Please be aware that any statute or policy referred to in this letter may have been superseded. Where a letter contains links to a publication, the link is to our current publication on that subject, regardless of the date that the ruling was originally issued, and the current publication may not be reflective of the information originally provided.

In no event shall the Government of Ontario be liable for any damages whatsoever arising out of, or in connection with, the use of the information contained herein.

Interpretation Letter 09-0043, June 2009

We refer to your correspondence regarding whether a certain worker is considered an employee or a self-employed contractor of Company B for Employer Health Tax (EHT) purposes.

Facts

The information provided by you through our discussion and copy of employment contract, is as follows:

  • Company B receives commissions as an exclusive marketing agent for several XXXX selling their products through XXXX.
  • The worker in question was appointed as Marketing Administrator (MA) to fill in for an employee on maternity leave for 55 weeks commencing XXXX.
  • The position was located in Company B’s head office in XXXX, and reported to the Communications Director.
  • The predetermined compensation amount was paid every two weeks, plus GST.
  • Either party could terminate the contract with two weeks’ notice with no further claims against the other party.
  • The worker was not eligible to participate in Company B’s benefit program.
  • The worker was reimbursed for all authorized travelling and other out-of-pocket expenses incurred in connection with duties of employment.
  • The worker was required to comply with all policies included in Company B’s Employee Handbook.
  • The contract requires the worker not to be employed or engaged in any other capacity without prior permission by Company B.
  • The worker did not work for Company B before or after this contract term.
  • The worker signed binding contracts to participate in XXXX shows on behalf of Company B after receiving approval from her supervisor.
  • The amount paid to the worker was included for EHT purposes.

Your answers to the written questionnaire provided the following additional information:

  • Company B was responsible for planning the work and for deciding how the worker should carry out the work.
  • Company B set standards and objectives to be met by the worker.
  • The worker was subject to supervision.
  • Company B provided training to the worker.
  • No written reports were required from the worker.
  • The worker was included in Company B’s liability insurance for all staff.
  • The worker was not required to perform the services personally (this was clarified to mean that she received assistance to set up shows, etc.).
  • The choice of assistants was subject to Company B’s consent.
  • The assistants were paid by Company B.
  • The work is carried out at an establishment that is under Company B’s supervision.
  • None of the work was carried out at the worker’s home.
  • The worker had an office at her disposal at Company B’s establishment.
  • Company B set the work schedule, verified the worker’s times of arrival and departure and verified the number of hours worked.
  • There was a commitment of exclusivity to Company B by the worker.
  • The worker was not required to seek Company B’s consent if the worker wished to work for another principal (although this is contradicted by the employment contract).
  • The worker was not required to pay any expenses while carrying out the work.
  • The worker was not obliged to pay union dues.
  • The worker was remunerated by cheque after submitting an invoice including GST.
  • The worker was not paid overtime.
  • Company B did not provide the worker with equipment, tools or materials.

Applied legislation

All employers are required to pay EHT on the total Ontario remuneration paid to their employees.

Although the terms "employer" and "employee" are defined in the EHT Act , the Act does not define the circumstances under which an "employer-employee relationship " exists.

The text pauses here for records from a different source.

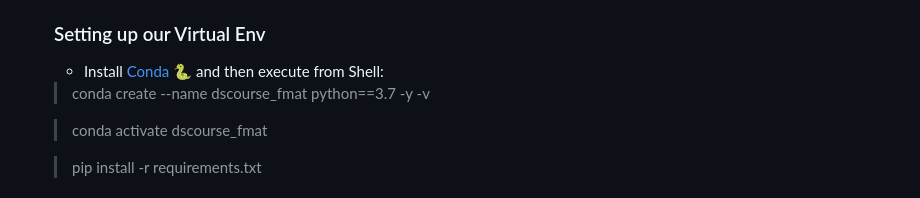
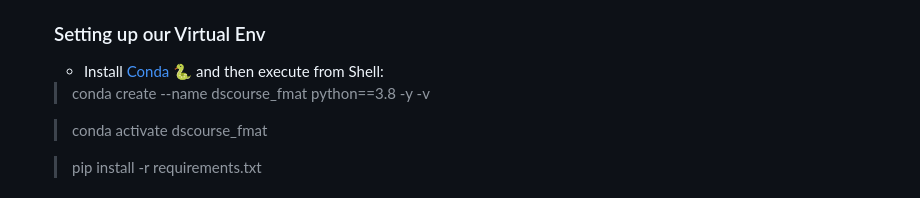
Before and after one commit to adfmb/DSCourse_FMATProfessors, a Markdown page: README.md, the part around the change. Rendered like a GitHub page.

Commit message:
[jalfmb02] Cambiar a python 3.8

```diff
--- a/README.md
+++ b/README.md
@@ -94,7 +94,7 @@
   ### Setting up our Virtual Env
   - Install [Conda](https://www.anaconda.com/download) 🐍 and then execute from Shell:
 
-  > conda create --name dscourse_fmat python==3.7  -y -v
+  > conda create --name dscourse_fmat python==3.8  -y -v
   >
 
 
```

The nature of the relationship distinguishes an employee from a self-employed contractor.

A contract of service, or employer-employee relationship, likely exists if the employer:

  • decides where, when, and how the work is to be done
  • establishes the employee’s working hours
  • determines the salary amount
  • supervises the employee’s activities, and
  • assesses the quality of the employee’s work.

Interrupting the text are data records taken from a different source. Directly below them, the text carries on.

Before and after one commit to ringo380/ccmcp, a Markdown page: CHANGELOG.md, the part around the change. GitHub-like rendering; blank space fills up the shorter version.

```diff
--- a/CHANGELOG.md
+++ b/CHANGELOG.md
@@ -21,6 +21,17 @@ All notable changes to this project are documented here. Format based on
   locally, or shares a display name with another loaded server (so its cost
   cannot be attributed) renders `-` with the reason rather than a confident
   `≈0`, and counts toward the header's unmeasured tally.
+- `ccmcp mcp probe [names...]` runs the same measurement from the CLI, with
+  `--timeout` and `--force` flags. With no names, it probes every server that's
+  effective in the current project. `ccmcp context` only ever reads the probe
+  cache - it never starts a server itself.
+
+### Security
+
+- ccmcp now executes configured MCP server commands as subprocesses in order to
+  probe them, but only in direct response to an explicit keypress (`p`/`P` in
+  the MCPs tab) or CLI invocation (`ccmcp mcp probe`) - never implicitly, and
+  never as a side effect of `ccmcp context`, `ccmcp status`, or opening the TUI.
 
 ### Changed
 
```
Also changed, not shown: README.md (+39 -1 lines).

Thus, an employer-employee relationship generally exists when a worker agrees to work for an employer on a full-time or part-time basis for a specified or indeterminate time period in return for wages or a salary. The employer has the right to decide where, when and how the work is to be done.

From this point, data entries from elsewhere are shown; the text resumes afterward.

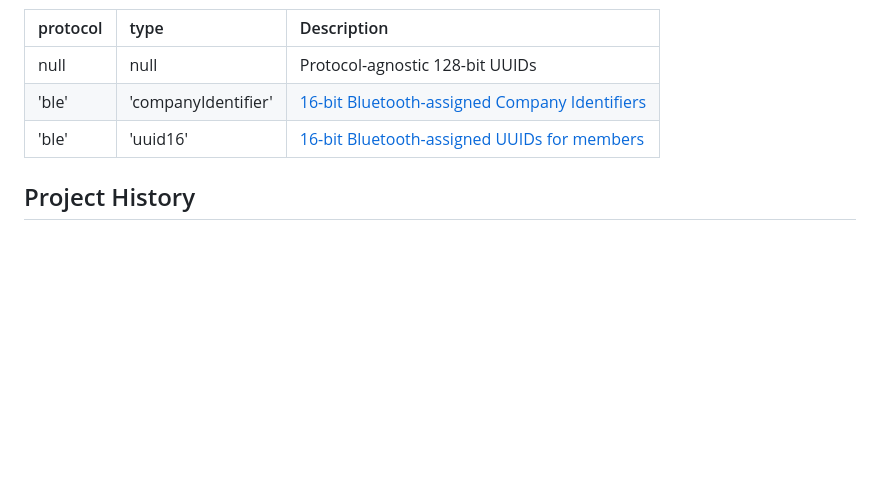
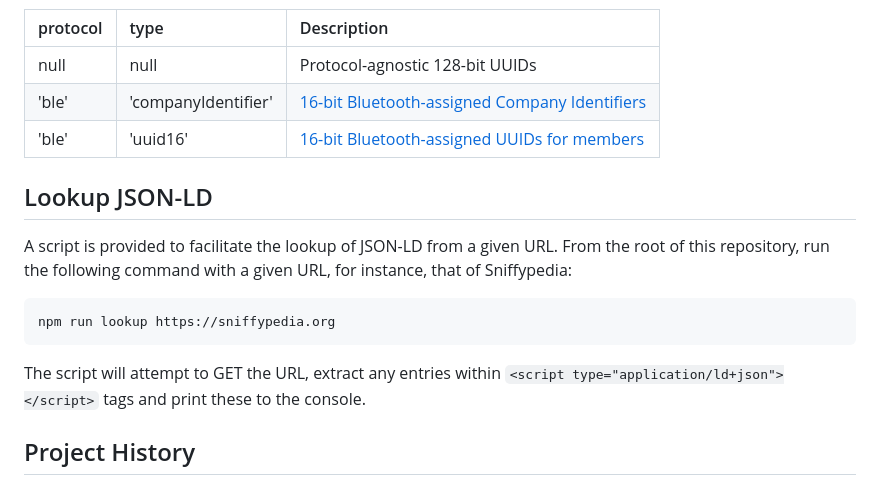
Before and after one commit to reelyactive/sniffypedia, a Markdown page: README.md, the part around the change. Drawn GitHub-style; blank space fills up the shorter version.

Commit message:
Added lookup script documentation

```diff
--- a/README.md
+++ b/README.md
@@ -55,6 +55,16 @@ The Sniffypedia index includes:
 | 'ble'    | 'uuid16'            | [16-bit Bluetooth-assigned UUIDs for members](https://www.bluetooth.com/specifications/assigned-numbers/16-bit-uuids-for-members) |
 
 
+Lookup JSON-LD
+--------------
+
+A script is provided to facilitate the lookup of JSON-LD from a given URL.  From the root of this repository, run the following command with a given URL, for instance, that of Sniffypedia:
+
+    npm run lookup https://sniffypedia.org
+
+The script will attempt to GET the URL, extract any entries within `<script type="application/ld+json"></script>` tags and print these to the console.
+
+
 Project History
 ---------------
 
```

A contract for service, or business relationship, generally exists when a worker agrees to complete specific work for a payer in return for payment. The self-employed worker is not normally required to perform the services personally.

In addition to the above general guidelines, in order to determine whether the MA is an employee or a self-employed contractor, further reference must be made to common law principles based on precedents set by court decisions. The terms and conditions of the worker’s employment are examined and analyzed as they relate to the following four factors:

      • control
      • ownership of tools
      • chance of profit/risk of loss and
      • integration

It is important to note that one factor alone is not conclusive in the determination. Analysis of the common law principles as applied to the MA’s relationship with Company B is summarized below.

Control

In an employer-employee relationship the employer controls, directly or indirectly, the way the work is done and the work methods used. The degree of control exercised by the employer may vary depending on the type of work to be done and the employee’s experience and skill. Generally, the payer exercises control if he has the right to hire or fire, determines the wage or salary to be paid, and decides on the time, place, and manner in which the work is to be done.

According to the employment contract as well as the answers to the questionnaire, Company B controlled how, where and when the MA’s work had to be performed, provided training to the worker, and had the right to discontinue the contract with two weeks’ notice. The MA was required to devote herself exclusively to Company B’s business and not be employed or engaged in any other capacity without the prior permission of Company B. However, the MA was not required to file written reports to Company B.

These test results favour an employer-employee relationship.

Ownership of tools

In an employer-employee relationship, the employer generally supplies the equipment and tools required by the employee. In addition, the employer covers the following costs related to their use: repairs, insurance, transport, rental, and operation.

According to the employment contract, Company B reimbursed the MA for all authorized travelling and other out-of-pocket expenses incurred in connection with her duties of employment. However, per our discussion, there were no tools and equipment required for this position.

This test is inconclusive.

Chance of profit/risk of loss

In an employer-employee relationship, the employer alone assumes the risk of loss. The employer also generally covers operating costs which may include office expenses, employee wages and benefits, insurance premiums, and delivery and shipping costs. The employee does not assume any financial risk and is entitled to her full salary or wages regardless of the financial health of the business.

While the MA did not receive any fringe benefits and was not paid for vacation, she was not required to make any investment or outlay of capital and was paid a set salary amount over the 55-week period.

This test supports an employer-employee relationship.

Integration

The integration test examines whether the tasks performed by an individual form an integral part of the business (employer-employee), as opposed to merely being an accessory to the business (independent contractor). The test is applied from the perspective of the employee and the question which is addressed is "Whose business is it?"

The MA did not appear to be operating a business separate and distinct from that of Company B. She performed the tasks related to the day-to-day and long-term operation of Company B previously carried out by the employee who was away on maternity leave. During the 55-week period, she worked for Company B on a regular basis and was remunerated accordingly. The temporary position is essentially not different from that of the permanent employment position she was filling in for.

This test supports an employer-employee relationship.

Conclusion

Overall, the application of the common law tests favours an employer-employee relationship.

Based on the information provided, it is our opinion that the MA was an employee of Company B during the term of her assignment. Therefore, Company B was required to include her remuneration for EHT purposes. As you have indicated that her salary was included in the total Ontario remuneration amounts reported for years XXXX and XXXX, no adjustments are required to be made. Please note, we have not reviewed the amounts reported in preparing this interpretation and as such these are subject to normal verification procedures.

Updated: March 29, 2022
Published: March 29, 2022